"I was really very emotional before the race. I went from being really excited to being scared to not feeling great. And then I realized that it was really around being worried about the heat. Because once you've had a stroke, you always have in the back of your mind, 'What's the effect?' I felt like I had moved totally forward from worrying about that. But I think in the back of my mind, I was concerned. Would the heat give me any health problems? And it didn't; I was fine. Crossing the line made me realize that I did it and I could do it again. And I don't need to be worried about that."
What I've learned about myself from running
"It's taught me so much about myself and what to accept and what's reality. You can be successful and Type A and a lot of things. But running really puts you in your place, which is really good for me. I've really appreciated what I've learned from that. ...
"It's really great to take care of yourself. To be a healthy human being, to be given that gift when so many people suffer physically and mentally, that if I wouldn't take care of that myself, I would not feel like I was being responsible. It goes back to the gratitude of what we have and who we are because I just really believe that this is a gift to be alive and healthy when so many folks don't get to have this gift. ...
"If I have the right training, for whatever I want to do, that seems like I can't attain a goal. I can get there. It may not be as pretty as I would have thought, but I can get there. The ability to be able to do something you never thought you could do is kind of amazing. I never thought I would run. I thought, 'Why are people running, hurting their knees, their feet?' Knowing what my husband experienced.

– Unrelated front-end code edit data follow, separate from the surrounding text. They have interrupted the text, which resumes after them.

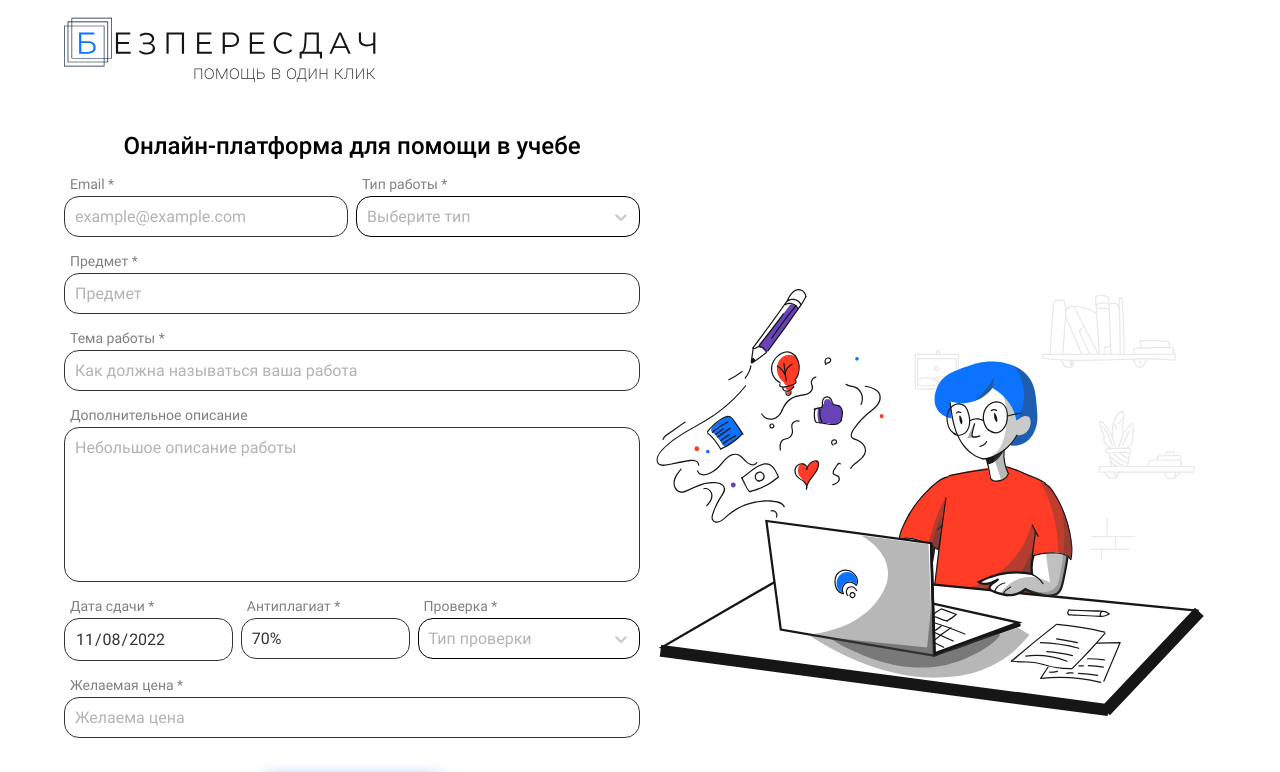
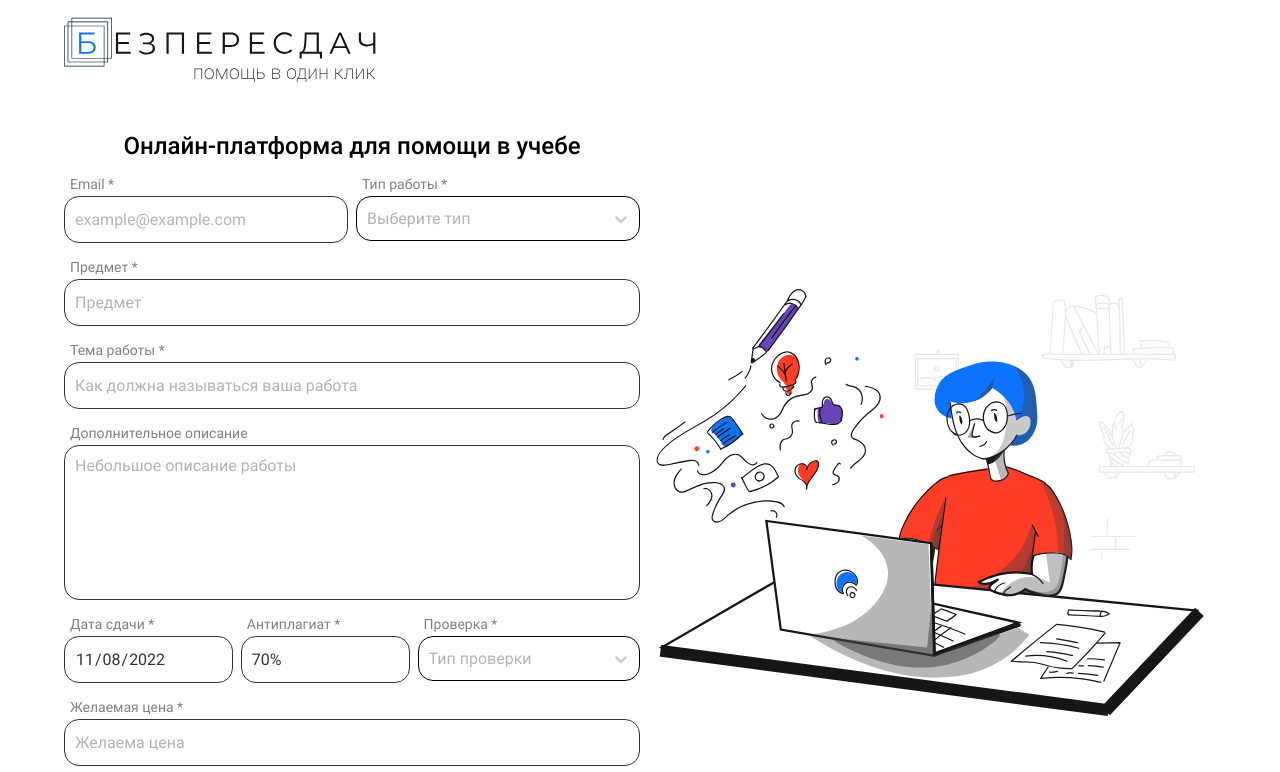
Before and after one commit to bezperesdach/bezperesdach_frontend, a Next.js app: page / in a window 1280 px wide. Shown: the top 772 px of the page. Built offline with nearby package versions, Linux system fonts and the light colour scheme.

Commit message:
fix: minimal input height and remove blue border

```diff
--- a/components/hero/components/project-type-field/project-type-field.tsx
+++ b/components/hero/components/project-type-field/project-type-field.tsx
@@ -4,30 +4,32 @@ import Select from "react-select";
 import { Options, OnChangeValue, StylesConfig } from "react-select";
 
 const selectStyle: StylesConfig<Option | Option[] | string, boolean> = {
-  control: (provided, _) => {
+  control: (styles, _) => {
     return {
-      ...provided,
+      ...styles,
+      "&:hover": { borderColor: "#000" },
       borderColor: "#000",
-      minHeight: "41px",
+      minHeight: "45px",
+      height: "auto",
       boxShadow: "none",
     };
   },
-  placeholder: (provided, _) => {
+  placeholder: (styles, _) => {
     return {
-      ...provided,
+      ...styles,
       color: "hsl(0, 0%, 70%)",
     };
   },
-  menu: (provided, _) => {
+  menu: (styles, _) => {
     return {
-      ...provided,
+      ...styles,
       borderRadius: 0,
       maxHeight: "200px",
     };
   },
-  menuList: (provided, _) => {
+  menuList: (styles, _) => {
     return {
-      ...provided,
+      ...styles,
       borderRadius: 0,
       maxHeight: "200px",
     };
--- a/components/hero/hero.module.css
+++ b/components/hero/hero.module.css
@@ -104,13 +104,12 @@
   align-self: flex-start;
   text-align: start;
   padding: 10px;
-  min-height: 41px;
+  min-height: 45px;
   border: none;
   color: hsl(0, 0%, 20%);
   font-family: "Roboto";
   font-size: 16px;
   border-radius: inherit;
-  min-height: inherit;
 }
 
 .input::placeholder {
```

And then doing it made me realize: Now I now know why they do it. ...
"Being positive helps life so much. And runners are positive people. I haven't heard the first negative word out of any of the people's mouths that I've been around, which is amazing."
Words to the wise
"If that's what you want to do, go for it. But also keep a reality in mind so that you don't disappoint yourself. There's so much as a new runner that you don't really know, because we just haven't learned it. And you learn it along the way, which is great. But you have to be around people to support you and teach you. Because, yes, you can just put on shoes and go and run, but there's a lot more than that. ...
"I started to do barre classes, because strength training and stretching are really important. And that's hard to get just in running,. You can stretch, but the strength is really important. If your body is stronger, you could be a better runner."